I was 18 years old and for some reason, I was obsessed with climbing, buildings, trees, I don’t know what else that you climb, but if I could I would have. I was at the height of my pubescent risk-taking. One afternoon myself and another friend decided to get one of our other friends to jump off the top of a 5 metre high stump. Now, this friend was 2 metres tall so we figured it probably wasn’t a big deal for him to jump from 5 metres. It took us a while but eventually, he jumped out of the tree.
Now I know what you are thinking, was he alright? The answer is yes, he was fine. And yes, teenage boys aren’t the smartest, but I tell this story to ask you another question.
Was it wrong for my friend to jump off the 5 metre high stump? No, it wasn’t breaking God’s law or the law of the land.
For me, I have been thinking about decision making, and how we make our decisions. Often what we do is create for ourselves a right or wrong dichotomy. It is either right or it is wrong. Yet I believe for us to make better decisions we must give ourselves more options. We must move away from things being right or wrong, instead, we must add an extra dimension to our decision making.
I think this extra dimension comes around helping us not only choosing the right option, but also the wise option. Let me explain how this works. Imagine you are in a relationship, you and your boyfriend/girlfriend are committed to saving yourself for marriage, and want to be above reproach in your behaviour. You live with a couple of friends and you also have a spare bedroom.

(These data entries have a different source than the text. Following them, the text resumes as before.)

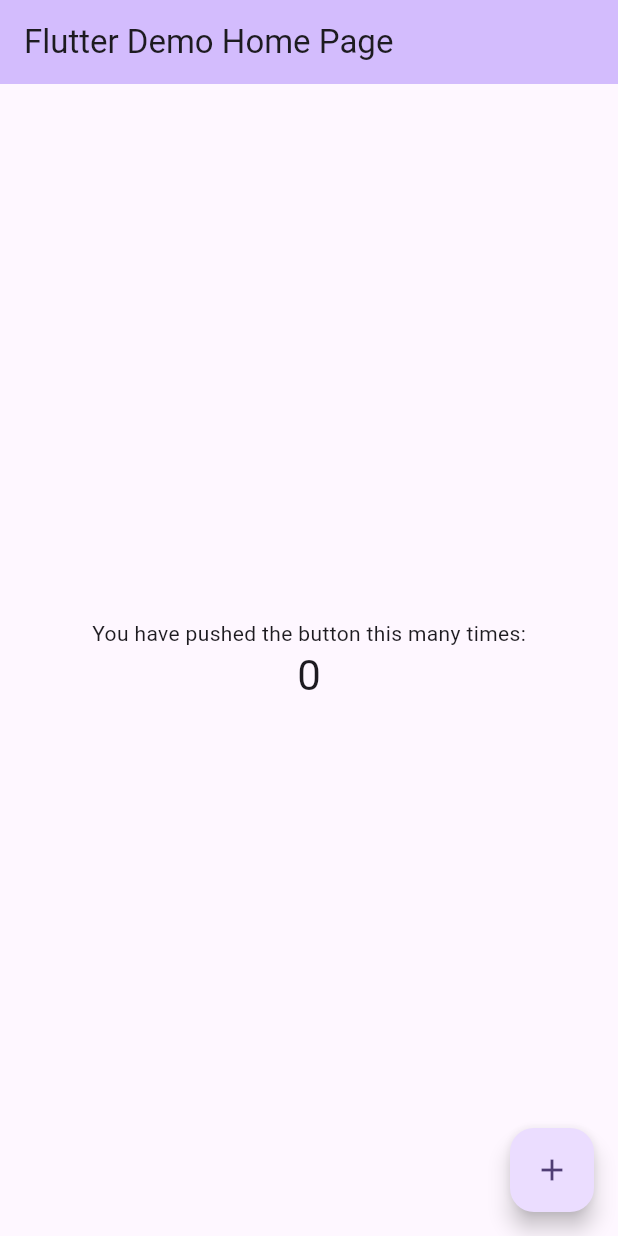
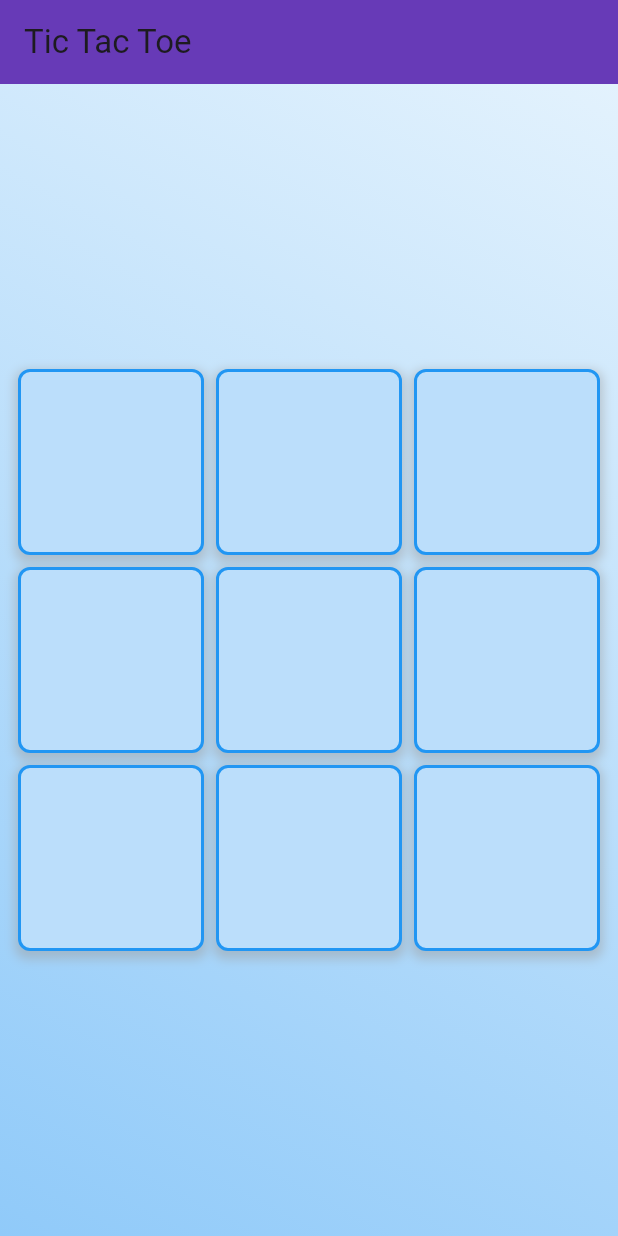
Before and after one commit to Camilleri-Nathan/Tic-Tac-Toe-Flutter, a Flutter app: the screen it shows after launch, on a phone screen of 412 x 824 dp. Run offline on Flutter 3.47's test engine with Material 3 defaults, Android fonts, the phone set to English and light mode, and no system bars.

Commit message:
First User Interface
- Basic template modified.
- Added the Game Grid to the centre of the screen.
- First main background added.
- Added app bar background for testing.
- Added game_screen.dart.
- Added game_board.dart.
- Remove the Template unit test.

```diff
--- a/lib/main.dart
+++ b/lib/main.dart
@@ -1,125 +1,21 @@
 import 'package:flutter/material.dart';
+import 'package:tic_tac_toe_flutter/presentation/screens/game_screen.dart';
 
 void main() {
-  runApp(const MyApp());
+  runApp(const TicTacToeApp());
 }
 
-class MyApp extends StatelessWidget {
-  const MyApp({super.key});
+class TicTacToeApp extends StatelessWidget {
+  const TicTacToeApp({super.key});
 
-  // This widget is the root of your application.
   @override
   Widget build(BuildContext context) {
     return MaterialApp(
-      title: 'Flutter Demo',
+      title: 'Tic Tac Toe',
       theme: ThemeData(
-        // This is the theme of your application.
-        //
-        // TRY THIS: Try running your application with "flutter run". You'll see
-        // the application has a purple toolbar. Then, without quitting the app,
-        // try changing the seedColor in the colorScheme below to Colors.green
-        // and then invoke "hot reload" (save your changes or press the "hot
-        // reload" button in a Flutter-supported IDE, or press "r" if you used
-        // the command line to start the app).
-        //
-        // Notice that the counter didn't reset back to zero; the application
-        // state is not lost during the reload. To reset the state, use hot
-        // restart instead.
-        //
-        // This works for code too, not just values: Most code changes can be
-        // tested with just a hot reload.
-        colorScheme: ColorScheme.fromSeed(seedColor: Colors.deepPurple),
-        useMaterial3: true,
+        primarySwatch: Colors.blue,
       ),
-      home: const MyHomePage(title: 'Flutter Demo Home Page'),
+      home: const GameScreen(),
     );
   }
 }
-
-class MyHomePage extends StatefulWidget {
-  const MyHomePage({super.key, required this.title});
-
-  // This widget is the home page of your application. It is stateful, meaning
-  // that it has a State object (defined below) that contains fields that affect
-  // how it looks.
-
-  // This class is the configuration for the state. It holds the values (in this
-  // case the title) provided by the parent (in this case the App widget) and
-  // used by the build method of the State. Fields in a Widget subclass are
-  // always marked "final".
-
-  final String title;
-
-  @override
-  State<MyHomePage> createState() => _MyHomePageState();
-}
-
-class _MyHomePageState extends State<MyHomePage> {
-  int _counter = 0;
-
-  void _incrementCounter() {
-    setState(() {
-      // This call to setState tells the Flutter framework that something has
-      // changed in this State, which causes it to rerun the build method below
-      // so that the display can reflect the updated values. If we changed
-      // _counter without calling setState(), then the build method would not be
-      // called again, and so nothing would appear to happen.
-      _counter++;
-    });
-  }
-
-  @override
-  Widget build(BuildContext context) {
-    // This method is rerun every time setState is called, for instance as done
-    // by the _incrementCounter method above.
-    //
-    // The Flutter framework has been optimized to make rerunning build methods
-    // fast, so that you can just rebuild anything that needs updating rather
-    // than having to individually change instances of widgets.
-    return Scaffold(
-      appBar: AppBar(
-        // TRY THIS: Try changing the color here to a specific color (to
-        // Colors.amber, perhaps?) and trigger a hot reload to see the AppBar
-        // change color while the other colors stay the same.
-        backgroundColor: Theme.of(context).colorScheme.inversePrimary,
-        // Here we take the value from the MyHomePage object that was created by
-        // the App.build method, and use it to set our appbar title.
-        title: Text(widget.title),
-      ),
-      body: Center(
-        // Center is a layout widget. It takes a single child and positions it
-        // in the middle of the parent.
-        child: Column(
-          // Column is also a layout widget. It takes a list of children and
-          // arranges them vertically. By default, it sizes itself to fit its
-          // children horizontally, and tries to be as tall as its parent.
-          //
-          // Column has various properties to control how it sizes itself and
-          // how it positions its children. Here we use mainAxisAlignment to
-          // center the children vertically; the main axis here is the vertical
-          // axis because Columns are vertical (the cross axis would be
-          // horizontal).
-          //
-          // TRY THIS: Invoke "debug painting" (choose the "Toggle Debug Paint"
-          // action in the IDE, or press "p" in the console), to see the
-          // wireframe for each widget.
-          mainAxisAlignment: MainAxisAlignment.center,
-          children: <Widget>[
-            const Text(
-              'You have pushed the button this many times:',
-            ),
-            Text(
-              '$_counter',
-              style: Theme.of(context).textTheme.headlineMedium,
-            ),
-          ],
-        ),
-      ),
-      floatingActionButton: FloatingActionButton(
-        onPressed: _incrementCounter,
-        tooltip: 'Increment',
-        child: const Icon(Icons.add),
-      ), // This trailing comma makes auto-formatting nicer for build methods.
-    );
-  }
-}
--- /dev/null
+++ b/lib/presentation/screens/game_screen.dart
@@ -0,0 +1,42 @@
+import 'package:flutter/material.dart';
+import 'package:tic_tac_toe_flutter/presentation/widgets/game_board.dart';
+
+class GameScreen extends StatefulWidget {
+  const GameScreen({super.key});
+
+  @override
+  GameScreenState createState() => GameScreenState();
+}
+
+class GameScreenState extends State<GameScreen> {
+  @override
+  Widget build(BuildContext context) {
+    return Scaffold(
+      appBar: AppBar(
+        title: const Text('Tic Tac Toe'),
+        backgroundColor: Colors.deepPurple,
+      ),
+      body: Container(
+        decoration: BoxDecoration(
+          gradient: LinearGradient(
+            begin: Alignment.topRight,
+            end: Alignment.bottomLeft,
+            colors: [
+              Colors.blue[50]!,
+              Colors.blue[200]!,
+            ],
+          ),
+        ),
+        child: Center(
+          child: AspectRatio(
+            aspectRatio: 1,
+            child: Container(
+              padding: const EdgeInsets.all(8.0),
+              child: const GameBoard(),
+            ),
+          ),
+        ),
+      ),
+    );
+  }
+}
--- /dev/null
+++ b/lib/presentation/widgets/game_board.dart
@@ -0,0 +1,40 @@
+import 'package:flutter/material.dart';
+
+class GameBoard extends StatelessWidget {
+  const GameBoard({super.key});
+
+  @override
+  Widget build(BuildContext context) {
+    return GridView.builder(
+      gridDelegate: const SliverGridDelegateWithFixedCrossAxisCount(
+        crossAxisCount: 3,
+      ),
+      itemCount: 9,
+      itemBuilder: (context, index) {
+        return GridTile(
+          child: Container(
+            margin: const EdgeInsets.all(4.0), // Ajoute un peu d'espace entre les cases
+            decoration: BoxDecoration(
+              color: Colors.blue[100], // Couleur de fond de chaque case
+              border: Border.all(color: Colors.blue, width: 2.0), // Bordure des cases
+              borderRadius: BorderRadius.circular(8), // Coins arrondis
+              boxShadow: [
+                // Ajoute une ombre pour un effet 3D léger
+                BoxShadow(
+                  color: Colors.grey.withOpacity(0.5),
+                  spreadRadius: 2,
+                  blurRadius: 5,
+                  offset: const Offset(0, 3),
+                ),
+              ],
+            ),
+            child: const Center(
+                // TODO LOGIC X O
+                ),
+          ),
+        );
+      },
+      physics: const NeverScrollableScrollPhysics(), // Ajoutez ceci pour empêcher le défilement
+    );
+  }
+}
```
Also changed, not shown: 1 other file.
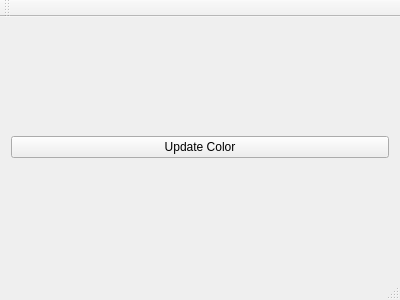
Before: the Qt Designer form AmbiBlarg/mainwindow.ui in RicBent/AmbiBlarg_Qt, drawn with Qt 5.
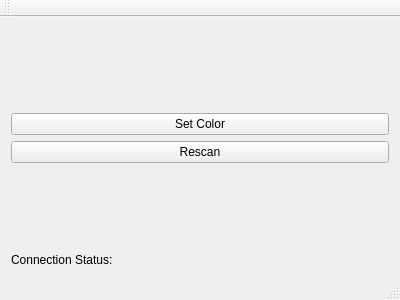
After: the same form once the commit is applied.

Patch:
```diff
--- a/AmbiBlarg/mainwindow.ui
+++ b/AmbiBlarg/mainwindow.ui
@@ -15,10 +15,50 @@
   </property>
   <widget class="QWidget" name="centralWidget">
    <layout class="QVBoxLayout" name="verticalLayout">
+    <item>
+     <spacer name="verticalSpacer">
+      <property name="orientation">
+       <enum>Qt::Vertical</enum>
+      </property>
+      <property name="sizeHint" stdset="0">
+       <size>
+        <width>20</width>
+        <height>40</height>
+       </size>
+      </property>
+     </spacer>
+    </item>
     <item>
      <widget class="QPushButton" name="testButton">
       <property name="text">
-       <string>Update Color</string>
+       <string>Set Color</string>
+      </property>
+     </widget>
+    </item>
+    <item>
+     <widget class="QPushButton" name="rescanButton">
+      <property name="text">
+       <string>Rescan</string>
+      </property>
+     </widget>
+    </item>
+    <item>
+     <spacer name="verticalSpacer_2">
+      <property name="orientation">
+       <enum>Qt::Vertical</enum>
+      </property>
+      <property name="sizeHint" stdset="0">
+       <size>
+        <width>20</width>
+        <height>40</height>
+       </size>
+      </property>
+     </spacer>
+    </item>
+    <item>
+     <widget class="QLabel" name="statusLabel">
+      <property name="text">
+       <string>Connection Status:</string>
       </property>
      </widget>
     </item>
```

One night your partner has stayed late and doesn’t want to have to drive home. Is it wrong for them to stay the night? You can put them up in the spare room. So is it wrong? How would you prove that to me? I don’t think you could find anything in your Bible or logically that could prove the moral wrongness of the decision for your partner to stay in the spare room while you slept in your room. On paper, it looks harmless. Let me ask a better question, is it wise?
This question forces us to think beyond moral rightness and wrongness. It asks us, would it be wise to do this if we want to be above reproach? Is it wise to have been up so late, and then be seeing each other going to bed, knowing they are just down the hallway? Is it wise, in the sense that this could lead to a compromise down the road?
When we add this question, we get a whole new perspective to our decision. We can get an answer that says it’s morally right, but unwise. So we choose a different, more wise action that leads us to a morally right and wise decision. This decision will lead to even greater fruit.
For the above example, I believe the “morally right” but unwise decision is to let the other stay in the spare room. While the morally right and wise decision is to either drive them home, or if this is a long distance situation to arrange other accommodation. Others will respect the decision and the commitment to honour your vision for your relationship. As well as stopping you from taking the slippery road of compromise.
I hope you can already see the extra value of asking this extra question, I hope you can see the extra dimension it brings to our decisions that we make.
It will help you to not just make morally right decisions, but morally right and wise decisions. Which I believe we can see are the best decisions. Ephesians 5:15 encourages us to make this our desire. It says “Look carefully then how you walk, not as unwise but as wise.” This is something we are encouraged to aim for.
My encouragement to you is to be someone who is known for making great decisions, and I genuinely believe by asking yourself the second question of, “Is this wise?” will lead to that being your reputation.
I also believe this will help you grow as you think bigger picture, think long term and think about how your decisions are impacting others around you.
May you be people who are not just doing the right thing, but doing the right thing wisely.